Akram, 44, was shot and killed when an FBI SWAT team stormed the Congregation Beth Israel synagogue in Colleyville, Texas, near Fort Worth, at around 9 p.m. local time, following a 10-hour standoff in which four people were taken hostage.
Colleyville Police Chief Michael Miller confirmed at a press conference late on Jan. 15 that the suspect had been killed.
All the hostages were rescued unharmed, Texas Gov. Greg Abbott announced.
“Prayers answered. All hostages are out alive and safe,” Abbott said in a Jan. 15 post on Twitter.
While it’s not clear why Akram targeted the synagogue, he was heard ranting on a Facebook livestream of the services and demanding the release of Pakistani neuroscientist Aafia Siddiqui, who was convicted of trying to kill U.S. Army officers in Afghanistan. Convicted in 2010 by a New York federal court, Siddiqui is serving an 86-year sentence at Carswell Air Force Base near Fort Worth, about 15 miles away from Colleyville, the location of the synagogue.
Texas resident Victoria Francis told The Associated Press that she watched about an hour of the livestream before it cut out, adding that she heard the man rant against America and claim he had a bomb.

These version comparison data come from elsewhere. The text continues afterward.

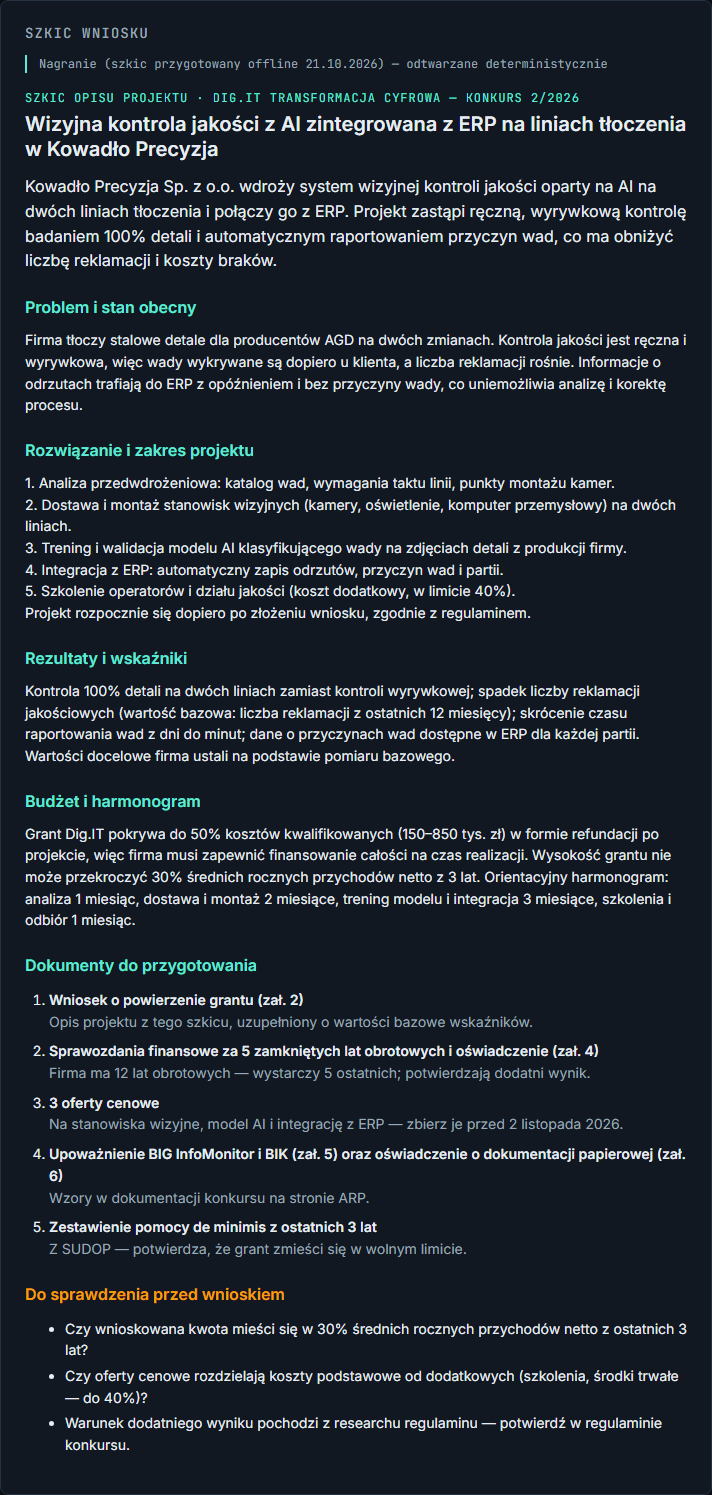
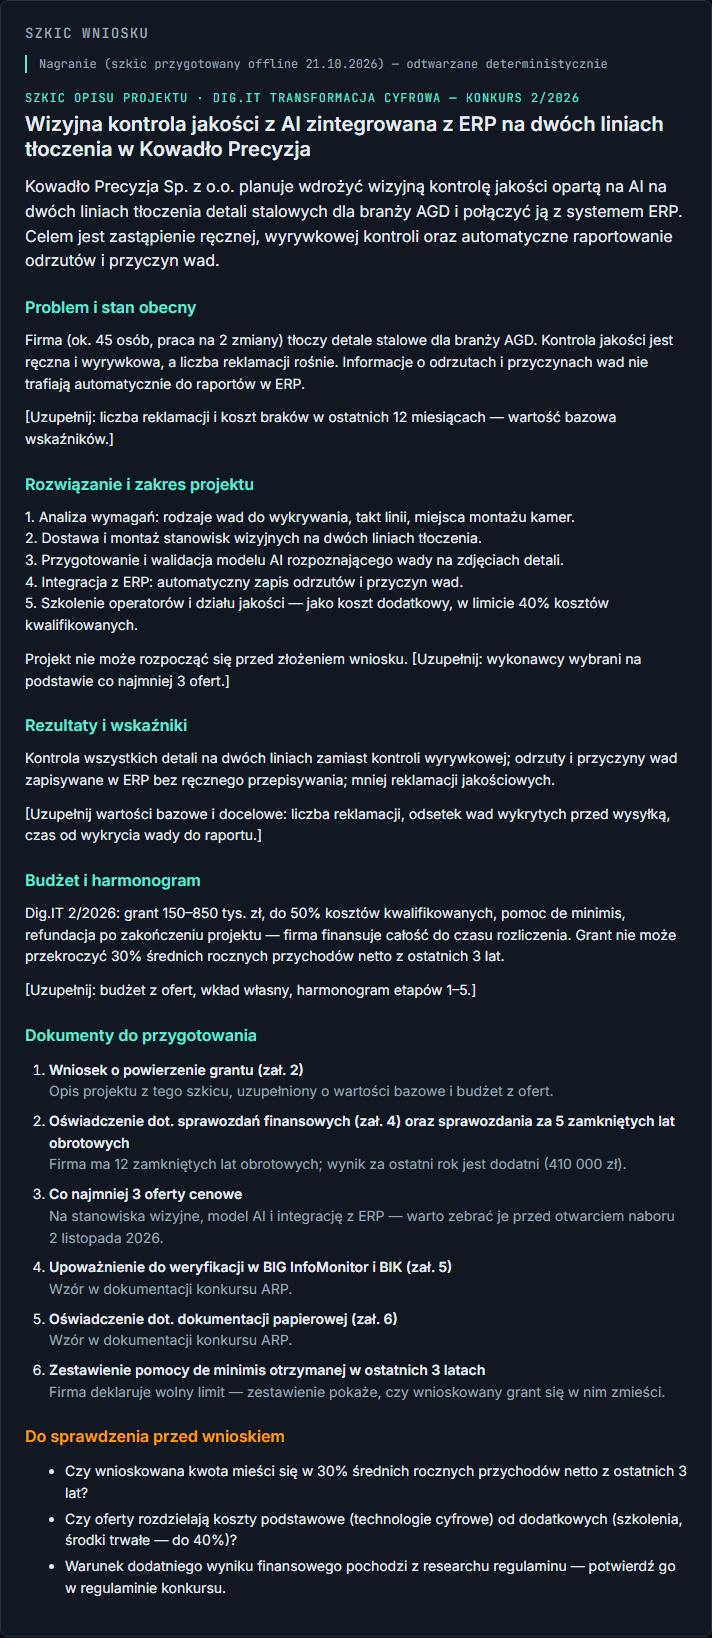
docs: update readme, ledger and screenshots after review

Changed region(s): [[0.0309, 0.0, 0.9579, 0.9846]]

diff --git a/README.md b/README.md
@@ -95,10 +95,11 @@ and commit. Each recording stores a hash of its input **and of the rule result**
 suite fails if a rule, call or fixture change makes a recording stale, so an outdated draft
 can never be replayed silently.
 
-> The recordings committed today are marked `source: "prepared"`: they were written offline
-> (no API key was available when the demo was built) in the exact shape the live mode
-> returns, and the UI labels them as such. Run `npm run record` with a key to replace them
-> with captured runs.
+> The recordings committed today are marked `source: "prepared"` with `model: null`: they
+> were written offline (no API key was available when the demo was built) in the exact shape
+> the live mode returns and under the same rules as the live prompt — only facts from the
+> input and the call data, unknowns left as `[…]` placeholders. The UI labels them as
+> prepared. Run `npm run record` with a key to replace them with captured runs.
 
 ### Embedding (kokot.it case study)
 
@@ -171,7 +172,8 @@ not ineligible; no draft is generated when nothing matches.
 
 **Tests.** Rule boundaries (4 vs 5 years; result −1 / 0 / 1 / unknown; every sector and size;
 de minimis answers), ranking, hashing (FNV reference vectors), recording freshness and
-deterministic replay, prompt contents, the HTTP API (validation, size limit, hidden error
+deterministic replay, prompt contents, WCAG AA contrast of every token pair (computed
+from `tokens.css`, so a brand swap that breaks contrast fails the suite), the HTTP API (validation, size limit, hidden error
 details, no model call without a match) and the Claude wrapper against a fake client.
 
 ## Limitations

diff --git a/docs/superpowers/decisions/T-13.md b/docs/superpowers/decisions/T-13.md
@@ -11,3 +11,7 @@
 - 2026-10-21 · standards · the first five cases in `server/llm.test.ts` were written after the implementation (pins); only the missing-credentials case was red first · self
 - 2026-10-21 · standards · `@typescript-eslint/no-non-null-assertion` is off in `*.test.ts` only — fixtures are known-present and assertions on them fail loudly anyway · self
 - 2026-10-21 · standards · flow-tdd ran by hand: the `personal-brand` profile did not resolve when implementation started (it was created in parallel) · self
+- 2026-10-21 · standards · `playwright` is a devDependency used only by `scripts/screenshots.ts` (README screenshots); browsers are not downloaded by `npm ci`, so CI is unaffected · self
+- 2026-10-21 · spec · `src/data/calls.ts` goes beyond the research note with facts read on the official pages on 2026-10-21: Dig.IT's 30%-of-average-revenue cap, ≤ 40% additional costs, "no start before the application" and the annex list (digit.arp.pl); STEP's R&D providers — universities, institutes, PAN institutes, accredited labs (wroclaw.pl) · self
+- 2026-10-21 · spec · prepared recordings follow the live prompt's contract (only facts from the input and call data; unknowns as `[…]` placeholders) and carry `model: null`, after the spec-axis review found invented facts and a model id on drafts no model produced · self
+- 2026-10-21 · spec · the kokot.it case-study subpage that embeds this demo is out of this repo's scope — this repo ships `?embed=1` and the iframe snippet; the page itself belongs to the site work · self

“He was just all over the map. He was pretty irritated and the more irritated he got, he’d make more threats, like, ‘I’m the guy with the bomb. If you make a mistake, this is all on you.’ And he’d laugh at that,” she said. “He was clearly in extreme distress.”

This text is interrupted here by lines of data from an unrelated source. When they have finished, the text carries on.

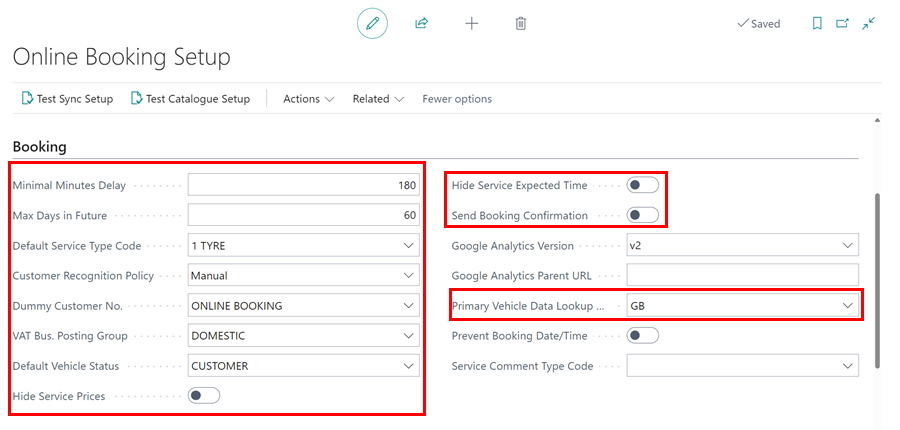
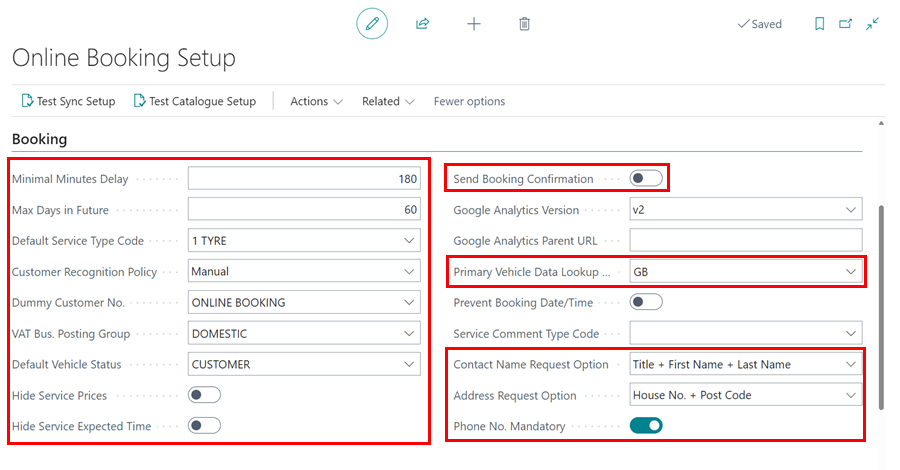
online booking

diff --git a/docs/garagehive-onlinebooking-time-grids.md b/docs/garagehive-onlinebooking-time-grids.md
@@ -5,31 +5,33 @@ title: Setting Up Online Booking - Time Grids
 
 # Time Grids
 
-Time grids are system time allocations that help manage time slot availability for online bookings. Customers, for example, must choose a service package when making an online booking. They must choose a time slot to book after selecting a service package. Now, time grids come into play so that the system can provide available time slots. The time grids are set up to determine the number of labour hours required in the service package being booked and to suggest available time slots for the resource doing the work. Let's take a look at how you can set and work with time grids.
+Time grids are system time allocations that help manage time slot availability for online bookings. When a customer makes a booking online, they first select a service package. After that, they need to choose a time slot for the booking. This is where time grids come in, allowing the system to display available time slots. These grids are configured to calculate the labour hours required for the selected service package and suggest suitable time slots for the resource performing the work. Let’s explore how to set up and use time grids effectively.
+
+   ![](media/garagehive-time-grids.png)
 
 
 ## In this article
-1. [Setting up time grids in the system](#setting-up-time-grids-in-the-system)
-2. [Adding time grids for a resource](#adding-time-grids-for-a-resource)
-3. [Adding greyed lines in the schedule using time grids](adding-greyed-lines-in-the-schedule)
+1. [Setting Up Time Grids in the System](#setting-up-time-grids-in-the-system)
+2. [Adding Time Grids for a Resource](#adding-time-grids-for-a-resource)
+3. [Adding Greyed Lines in the Schedule Using Time Grids](adding-greyed-lines-in-the-schedule)
 
-### Setting up time grids in the system
+### Setting Up Time Grids in the System
 1. In the top right corner, choose the ![](media/search_icon.png) icon, enter **Time Grids**, and select the related link.
-2. The list that appears is for the time grids that have already been set.
+1. The list that appears is for the time grids that have already been set.
 
    ![](media/garagehive-online-booking-time-grids1.gif)
 
-3. To make it easier for you to understand, we'll make a new time grid. Click **Edit List** and then, under the **Code** column, enter a code to identify the time grid in the system, in our case, **1.5HRS**.
-4. After that, you can add a **Description** or leave it blank.
-5. In the column **Duration (Minutes),** enter the number of minutes that will represent this time grid's time slot. In this case, we'll do **90 minutes** because 1.5 hours equals 90 minutes.
-6. In the Priority column, enter any number to define the slot's priority. The higher the priority, the lower the number, and vice versa. We'll do **10** in this case.
+1. To make it easier for you to understand, we'll make a new time grid. Click **Edit List** and then, under the **Code** column, enter a code to identify the time grid in the system, in our case, **1.5HRS**.
+1. After that, you can add a **Description** or leave it blank.
+1. In the column **Duration (Minutes),** enter the number of minutes that will represent this time grid's time slot. In this case, we'll do **90 minutes** because 1.5 hours equals 90 minutes.
+1. In the Priority column, enter any number to define the slot's priority. The higher the priority, the lower the number, and vice versa. We'll do **10** in this case.
 
-  ![](media/garagehive-online-booking-time-grids2.gif)  
+   ![](media/garagehive-online-booking-time-grids2.gif)  
 
-7. The next step is to define the various time slots in which a booking can be made. They all have to be 90 minutes duration as specified in the previous window. Choose the 1.5Hrs row and then click **Grid Items**.
-8. In the window that appears, begin adding the **Time Start** for when you want the **90-minute time slots** to begin, and then press the down arrow.
-9. The **Time End** field is automatically filled by adding 90 minutes to the start time you specified.
-10. You have the option of adding multiple time slots to the list.
+1. The next step is to define the various time slots in which a booking can be made. They all have to be 90 minutes duration as specified in the previous window. Choose the 1.5Hrs row and then click **Grid Items**.
+1. In the window that appears, begin adding the **Time Start** for when you want the **90-minute time slots** to begin, and then press the down arrow.
+1. The **Time End** field is automatically filled by adding 90 minutes to the start time you specified.
+1. You have the option of adding multiple time slots to the list.
 
   ![](media/garagehive-online-booking-time-grids3.gif)
 
@@ -37,7 +39,7 @@ Time grids are system time allocations that help manage time slot availability f
 > 
 > The customer logs in to your online booking platform and selects the **Full Service** package with a labour hour of **0.45hr**. Now, in order to provide the best time slot suggestions to the customer, the system first examines the grid priority settings. So, if the **30 minutes** duration has priority one, and the labour (45 minutes) is longer than 30 minutes, the system will bypass the 30 minutes and go to the next priority, which could be **60 minutes**, and now, because the 45 minutes fall within 60 minutes, the time slots set up under the **60 minutes** duration are suggested as the available times for booking.
 
-### Adding time grids for a resource
+### Adding Time Grids for a Resource
 Time grids are added to the resource to specify the duration of time that the resource can work and the time slots that the resource can be booked. For example, if we add **1Hr** to the time grid for the resource, it means that the resource can be booked for the full 60-minute duration. Here's how to add time grids for resources:
 1. In the top-right corner, choose the ![](media/search_icon.png) icon, enter **Resources** and select the related link.
 2. The window that appears lists all of the resources that have been added to the system; select the resource to which you want to add the time grids. In this instance, we'll go with **MOT**.

diff --git a/docs/garagehive-onlinebooking-setup.md b/docs/garagehive-onlinebooking-setup.md
@@ -24,7 +24,7 @@ To setup online booking:
 
    ![](media/garagehive-onlinebooking-setup2.png)
 
-3. You can make the following changes under the **Booking** FastTab:
+3. Adjust the following setting under the **Booking** FastTab:
       - **Minimum Minutes Delay** - This is the time difference between now and the first available booking, i.e., 180 minutes equals a 3-hour delay, implying that at 8 a.m., a customer can make a booking for 11 a.m. that same day.
       - **Max Days in Future** - This is the maximum number of days in the future that bookings can be made.
       - **Default Deal Type Code** - It is recommended that this be set to **OB**. For more information on this feature, please contact a member of the team. 
@@ -41,6 +41,13 @@ To setup online booking:
       - **Hide Service Expected Time** – This hides the expected service times from service packages. (displayed when **More Info** is clicked, along with any extended descriptions set up in the packages).
 
         ![](media/garagehive-onlinebooking-setup4.gif)
+
+      - **Contact Information** - On the last page of the Online Booking form, customers are asked to provide their contact details. You can customise what information is required by adjusting the following fields:
+        - **Contact Name Request Option:** Choose between requesting just the name, or a combination of title, first name, and last name. 
+        - **Address Request Option:** Select whether to request only the house number or the full address.
+        - **Phone No. Mandatory:** Decide whether the customer must provide a phone number.
+
+         ![](media/garagehive-customer-information.png)
 
 4. Under the **Internal Notification** FastTab, you can set the following:
       - **Send To Emails** – This is usually left blank, but it can be used for additional email recipients; this is for a confirmation email that's sent to the branch.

FBI special agent in charge Matthew DeSarno said on Jan. 16 that there was no indication other individuals besides Akram were involved.

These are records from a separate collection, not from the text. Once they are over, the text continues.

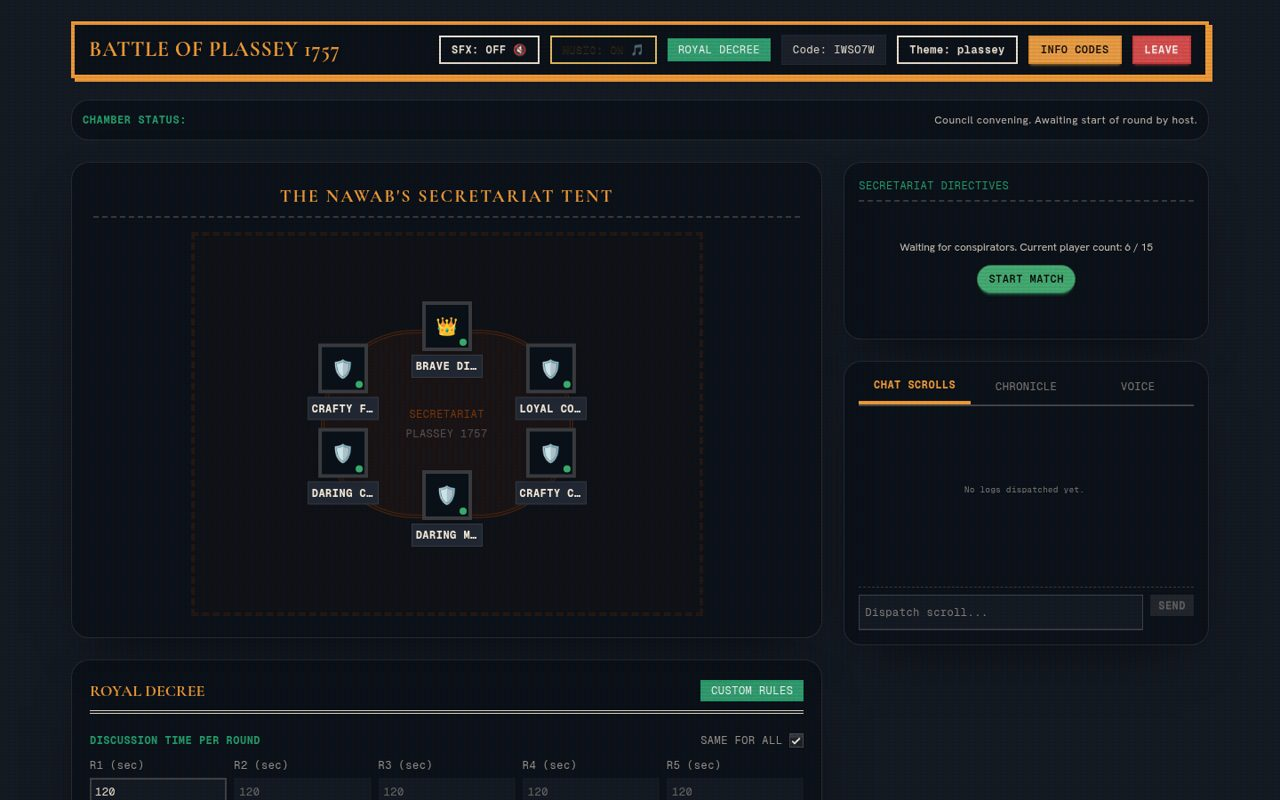
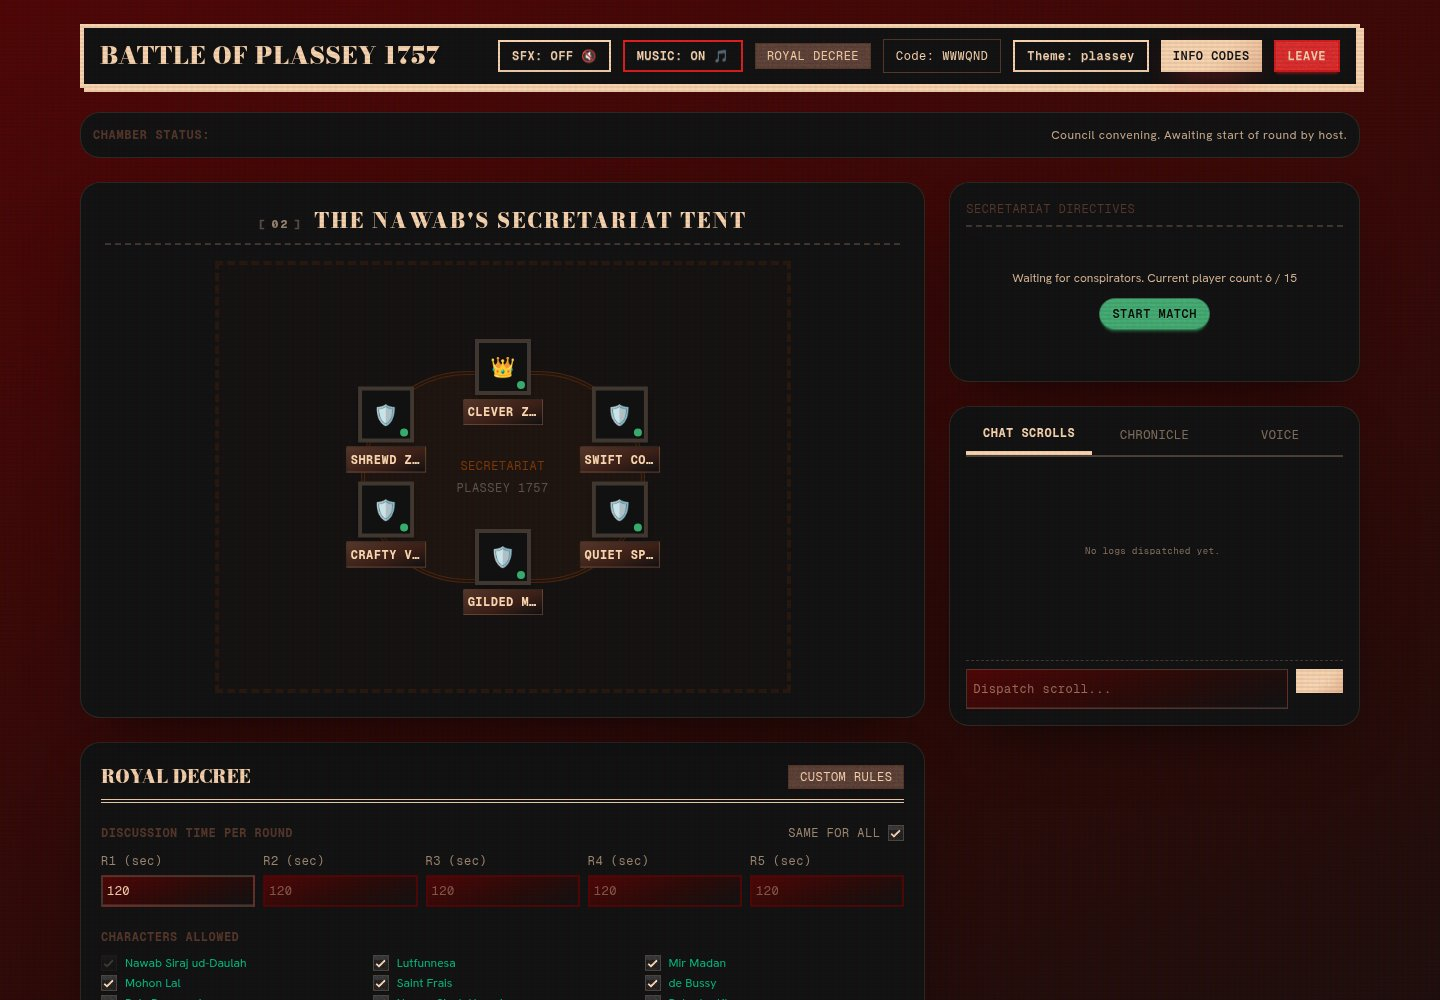
Refresh game screenshots and document battle recap

diff --git a/README.md b/README.md
@@ -45,6 +45,9 @@
     <td width="50%"><img src="doc/screenshots/game/red-win.jpg" alt="<b>East India Company wins</b>: Mir Jafar found Mir Madan."><br><sub><b>East India Company wins</b>: Mir Jafar found Mir Madan.</sub></td>
     <td width="50%"><img src="doc/screenshots/game/green-win.jpg" alt="<b>Nawab's Loyalists win</b> (the Company loses)."><br><sub><b>Nawab's Loyalists win</b> (the Company loses).</sub></td>
   </tr>
+  <tr>
+    <td colspan="2"><img src="doc/screenshots/game/battle-recap.jpg" alt="Full battle recap with round scores, ministers, ballots, mission cards, the Mir Madan reveal, and every player's result."><br><sub><b>Battle recap</b>: the complete match story — rounds, ministers, every ballot, mission cards, the Mir Madan reveal, final identities, and each player's win or loss.</sub></td>
+  </tr>
 </table>
 
 
@@ -93,6 +96,7 @@ Role reveal → Discussion → Leader picks ministers → Everyone votes → Min
 - **30-second reconnect grace:** drop out and rejoin without losing your seat.
 - **15 named roles plus 2 fillers** (Loyalist and EIC Spy), with role dependencies such as Mir Jafar ⇄ Mir Madan.
 - **Progression:** XP, levels, match history and win rate on your profile.
+- **Full battle recap:** winner and reason, round scores, ministers, every ballot and vote, mission cards, Mir Madan's reveal, Jagat Seth's gamble, and every player's final identity and win/loss result.
 - **Admin telemetry dashboard:** match analytics, player stats and user moderation.
 
 ## Tech stack

diff --git a/code/README.md b/code/README.md
@@ -7,6 +7,7 @@ A real-time multiplayer hidden-role deduction game set in 1757 Bengal, built as 
 - **Palette (strict):** cream `#f9d4af`, walnut `#55362a`, red `#e01e1e`, oxblood `#4f0505`, ink `#111111` — blended with soft gradients on every surface.
 - **Hero:** a gilded duel — Nawab Siraj-ud-Daulah and Robert Clive crossing swords — rising through an edge-to-edge **1757** title.
 - **Transitions on every page:** public pages open with the battle painting lifting away; in-game screens (lobby → end of match) use a Prägen Hätlen-style veil with a bracketed `[000]→[100]` counter, gradient hairline and blur-in, plus bracketed section labels.
+- **Battle recap:** every match ends with a full-width report covering the winner and reason, round scores, ministers, all ballots and votes, mission cards, Mir Madan's reveal, Jagat Seth's gamble, and every player's final identity and result.
 
 ## Architecture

UK Foreign Secretary Liz Truss condemned the assailant’s actions in a tweet.
“My thoughts are with the Jewish community and all those affected by the appalling act in Texas. We condemn this act of terrorism and anti-semitism,” she wrote.
“We stand with US in defending the rights and freedoms of our citizens against those who spread hate.”
Karen Pierce, British ambassador to the United States, in a series of tweets thanked U.S. law enforcement “for their brave efforts in securing the safe release of those held” while condemning the incident as a “shocking act on people practicing their faith.”
“The UK & US stand shoulder to shoulder in defiance of terrorism and in defence of the fundamental rights and freedoms of our citizens,” Pierce added.
President Joe Biden said in a statement that the coming days would likely bring more clarity around the motivations of the hostage-taker, and he vowed to stand against anti-Semitism.
White House national security adviser Jake Sullivan told CBS News on Jan. 16 that the hostage situation was an act of “terrorism” and “anti-Semitism.”
The Associated Press contributed to this report.